Here’s what RAND has learned from its surveys of teachers over the past few years on their perceptions of instructional coherence within their schools.
Teachers take cues from curriculum over PD
In general, teachers said that they receive most of their guidance about instruction from the curriculum they use and the opportunities that they have to collaborate with their colleagues. Professional development, teacher evaluations, and year-end assessments provided less actionable information and feedback, said Elaine Lin Wang, a policy researcher at the RAND Corporation.
There are still huge holes, though. Most teachers said they weren’t getting guidance from any source in supporting traditionally underserved students, including students of color, English learners, and special education students.
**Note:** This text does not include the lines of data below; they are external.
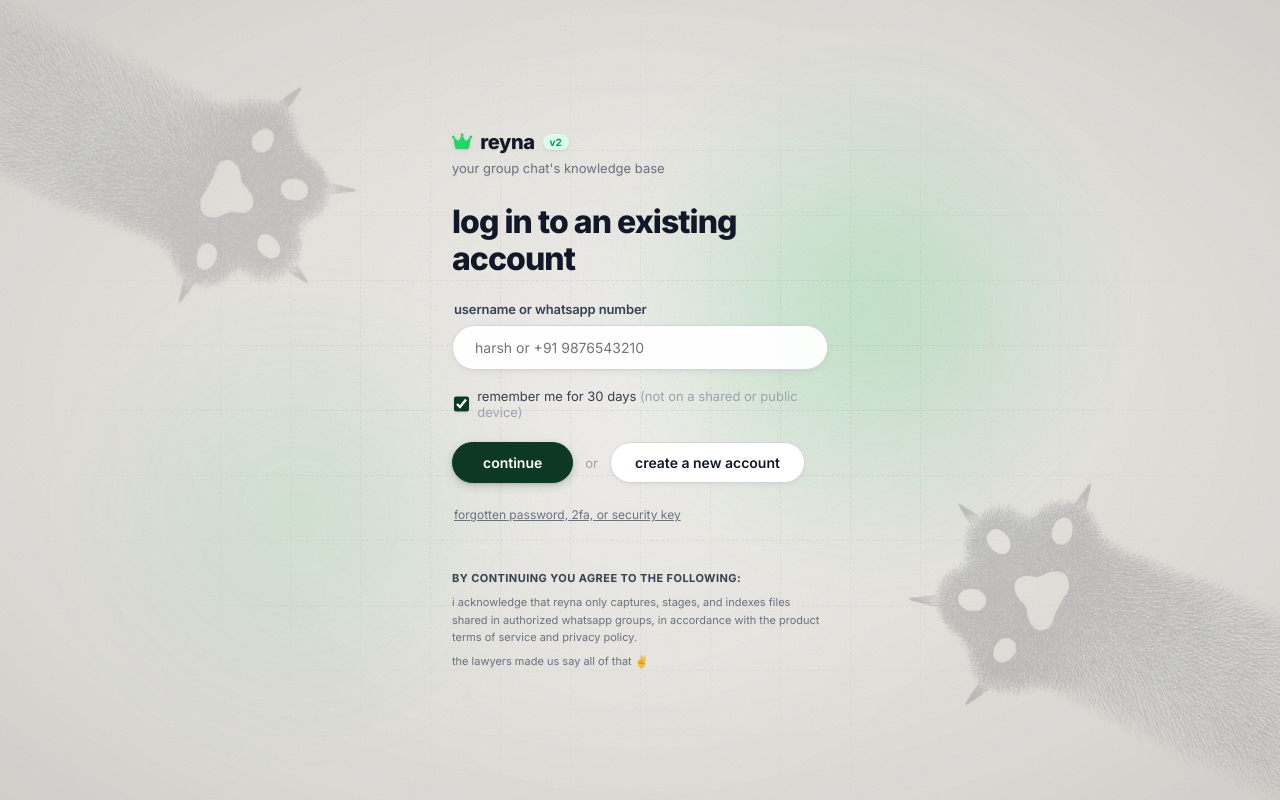
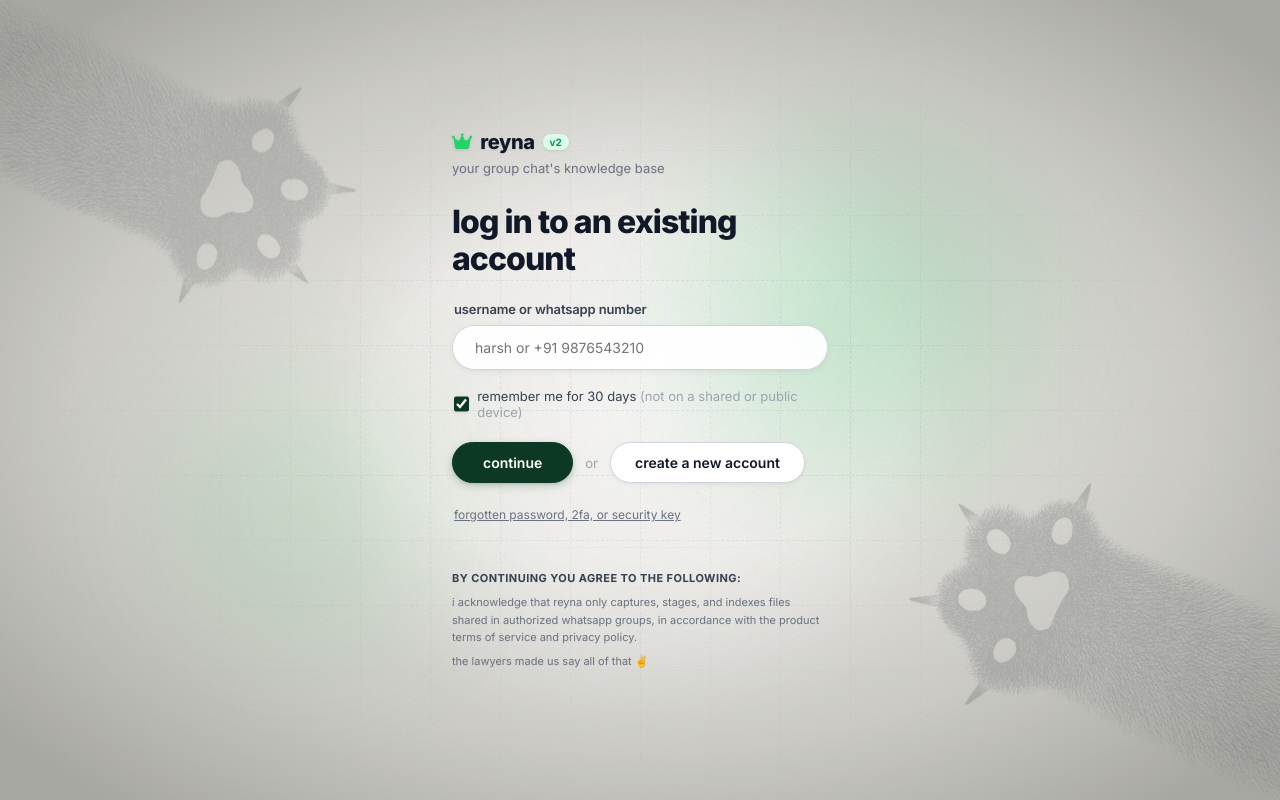
Before and after one commit to hurshnarayan/reyna, a React (Vite) app in the folder web/: page /login in a window 1280 px wide. Built offline with nearby package versions, Linux system fonts and the light colour scheme.

Commit message:
style(login): strengthen vignette and center spotlight contrast

```diff
--- a/web/src/pages/Login.jsx
+++ b/web/src/pages/Login.jsx
@@ -102,7 +102,23 @@ export default function Login() {
         <rect width="100%" height="100%" filter="url(#reyna-grain)" />
       </svg>
 
-      {/* Canvas Edge Vignette (focuses attention inward to center) */}
+      {/* Center Ambient Spotlight (brightens paper directly behind form) */}
+      <div
+        style={{
+          position: 'fixed',
+          top: '50%',
+          left: '50%',
+          transform: 'translate(-50%, -50%)',
+          width: 580,
+          height: 640,
+          background: 'radial-gradient(ellipse at center, rgba(255, 255, 255, 0.75) 0%, rgba(255, 255, 255, 0.32) 55%, transparent 80%)',
+          filter: 'blur(25px)',
+          pointerEvents: 'none',
+          zIndex: 0,
+        }}
+      />
+
+      {/* Canvas Edge Vignette (distinct darkening at edges and corners to pop center) */}
       <div
         style={{
           position: 'fixed',
@@ -111,24 +127,8 @@ export default function Login() {
           width: '100vw',
           height: '100vh',
           pointerEvents: 'none',
-          zIndex: 0,
-          background: 'radial-gradient(ellipse 72% 72% at 50% 50%, transparent 42%, rgba(0, 0, 0, 0.035) 72%, rgba(0, 0, 0, 0.085) 100%)',
-        }}
-      />
-
-      {/* Center Ambient Spotlight (pops form off the canvas) */}
-      <div
-        style={{
-          position: 'fixed',
-          top: '50%',
-          left: '50%',
-          transform: 'translate(-50%, -50%)',
-          width: 640,
-          height: 680,
-          background: 'radial-gradient(ellipse at center, rgba(255, 255, 255, 0.45) 0%, rgba(255, 255, 255, 0.18) 45%, transparent 75%)',
-          filter: 'blur(35px)',
-          pointerEvents: 'none',
-          zIndex: 0,
+          zIndex: 1,
+          background: 'radial-gradient(ellipse 65% 65% at 50% 50%, transparent 32%, rgba(18, 26, 20, 0.12) 68%, rgba(12, 18, 14, 0.28) 100%)',
         }}
       />
 
```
In interviews the researchers conducted, one teacher said that English learners are “never the main focus.”
“It’s always an afterthought in every PD that I’ve ever gone to,” the teacher said.
Coherent systems feel more professionally fulfilling, respondents said
In the research interviews, teachers said that they valued knowing what goals they’re supposed to meet, and what roadmap they’re going to use to get there, said Wang.
“System coherence increases their confidence with their work, and it helps them to feel successful,” she said.
By contrast, incoherent systems made teachers feel overwhelmed and discouraged. It prompted some teachers to “check out” and ignore conflicting messages from different sources about what their instructional priorities should be, Wang said. (For more on these findings, see this report.)
States can support more unified systems
When the researchers broke down teacher responses, they found small variations by demographics, said Julia Kaufman, a senior policy researcher at RAND. For example, teachers in schools where more students were from low-income backgrounds were somewhat more likely to say that their instructional systems were less coherent.
But the larger variations occurred in connection with school priorities, Kaufman said. Teachers who said they had strong instructional leadership, and that school administrators had clear goals, were more likely to also report coherence.
Wang also referenced research that RAND conducted last year, on the effect that states can have on school and district instructional systems. That work focused on the High-Quality Instructional Materials and Professional Development (IMPD) Network, a group of states organized by the Council of Chief State School Officers.
Teachers in states that were part of this network were more likely than other teachers to report that their district had adopted high-quality resources.